Hunting Debate: What is an Average Whitetail Buck?

14101_728

Research shows that most bucks are 8-pointers, like this one killed by Wyatt Reinhardt of New Hampshire, once they get to age 3 or older. No matter what part of the country or older age class, the 8-point buck comprises most of the antler makeup — which is fine with most hunters.

Studies show that 8-point bucks are the most common, making up 50 percent of antlered deer in all mature buck age classes. Is an 8-point that may be average to many hunters your perfect buck?

Though many of today’s deer hunters describe bucks in terms of “inches of antler,” it wasn’t long ago when the number of antler points was the most common description. For many hunters, that’s still likely the case. As much as many people like to think they can estimate a buck’s score on the hoof, the reality is few are very accurate at it.

Can I prove that? Not necessarily, because rarely do we get our hands on bucks that are scored or aged on the hoof. Let’s leave that argument for another day. Because of its simplicity, counting antler points is the “go to” for hunt clubs and state agencies implementing antler restrictions. Pretty clear-cut if it’s a 6- or 8-pointer, right?

So when we think of points, whether it’s trail camera pictures of a buck or hearing a buddy talk about the one that ran in front of him on the way to work, the likely description is an “8-pointer.” Think about it: unless the buck was a 1 1⁄2-year-old, odds are good it was an 8-pointer — even though deer on some properties might be known for producing a greater number of points.

Obviously there is a big difference between a 150-inch 8-pointer and a basket-racked 8-pointer.

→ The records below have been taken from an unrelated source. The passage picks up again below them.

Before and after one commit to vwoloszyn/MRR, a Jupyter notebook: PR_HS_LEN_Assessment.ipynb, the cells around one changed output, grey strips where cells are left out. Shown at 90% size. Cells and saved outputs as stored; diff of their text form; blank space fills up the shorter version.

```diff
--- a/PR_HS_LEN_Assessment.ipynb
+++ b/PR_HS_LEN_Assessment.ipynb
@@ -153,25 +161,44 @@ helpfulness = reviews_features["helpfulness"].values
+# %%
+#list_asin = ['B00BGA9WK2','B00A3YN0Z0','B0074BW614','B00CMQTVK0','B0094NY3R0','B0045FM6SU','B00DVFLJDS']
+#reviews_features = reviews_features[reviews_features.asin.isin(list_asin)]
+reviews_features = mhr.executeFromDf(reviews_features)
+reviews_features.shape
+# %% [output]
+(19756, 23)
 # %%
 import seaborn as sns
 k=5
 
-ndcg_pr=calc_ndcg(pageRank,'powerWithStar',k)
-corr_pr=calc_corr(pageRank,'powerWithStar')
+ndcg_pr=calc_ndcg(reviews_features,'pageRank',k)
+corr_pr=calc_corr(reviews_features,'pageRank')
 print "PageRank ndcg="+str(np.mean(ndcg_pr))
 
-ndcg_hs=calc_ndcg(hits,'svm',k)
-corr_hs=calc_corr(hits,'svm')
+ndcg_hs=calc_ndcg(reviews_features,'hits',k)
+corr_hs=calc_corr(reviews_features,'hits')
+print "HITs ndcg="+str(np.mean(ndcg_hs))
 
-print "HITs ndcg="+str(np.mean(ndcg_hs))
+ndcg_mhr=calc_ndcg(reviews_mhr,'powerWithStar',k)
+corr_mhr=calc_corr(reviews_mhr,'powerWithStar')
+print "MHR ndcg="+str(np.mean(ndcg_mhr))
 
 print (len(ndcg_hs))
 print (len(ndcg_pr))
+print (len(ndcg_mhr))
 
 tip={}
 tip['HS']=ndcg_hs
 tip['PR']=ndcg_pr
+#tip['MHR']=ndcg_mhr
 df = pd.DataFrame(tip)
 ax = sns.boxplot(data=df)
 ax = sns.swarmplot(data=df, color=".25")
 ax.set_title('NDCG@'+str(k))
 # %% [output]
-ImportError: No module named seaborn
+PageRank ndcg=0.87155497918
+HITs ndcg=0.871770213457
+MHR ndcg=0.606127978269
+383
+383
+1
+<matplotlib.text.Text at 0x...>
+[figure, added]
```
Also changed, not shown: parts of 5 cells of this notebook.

But yet having 8 points is a trait nearly 50 percent of the bucks in each age class 2 1⁄2 years and older share in common.

TAKING COUNT
Researchers at the Mississippi State University Deer Lab analyzed data from bucks across the state and found that nearly 50 percent of them 21⁄2 years old and older had 8 points, regardless of whether they came from the fertile Delta Region or the sandy, poor nutrition Coastal Plain. Nutrition, body size and age all seemed irrelevant regarding the number of points a buck carried.

When looking at only bucks 5 1⁄2 years old or older, researchers found the exact same results: 50 percent had exactly 8 points, with the other half split on both sides of the point spectrum.

In other words, older doesn’t always mean more points.

During the state agency boom of antler restrictions during the 2000s, many states took a hard look at antler data to determine what would help increase the age structure of the average buck harvested. Tennessee officials looked at tens of thousands of bucks during 2004 and found results similar to those of the MSU Deer Lab researchers. In fact, at 4 1⁄2 years of age, a buck was twice as likely to be an 8-pointer than any other point total; at 3 1⁄2 years of age a buck was nearly four times as likely to be an 8-pointer than any other point total!

I’ll put it this way: All of us guys (short ones at least) would love to be 6-foot, 2-inches tall, but it’s not likely most will achieve that. Most will be 5-10 or 5-11 on aver- age with an equal split on both sides. Does genetics play a factor? Absolutely! Just as it does in deer. Does that mean if we shoot all of the 8-pointers, we will be left with bucks with more points? Highly unlikely, with dispersal and other factors coming into play.

That doesn’t mean that the next buck that comes around the bend won’t be a gnarly 6-by-6 — but the odds say you’re likely going to see an 8-pointer or two first.

 
smokeys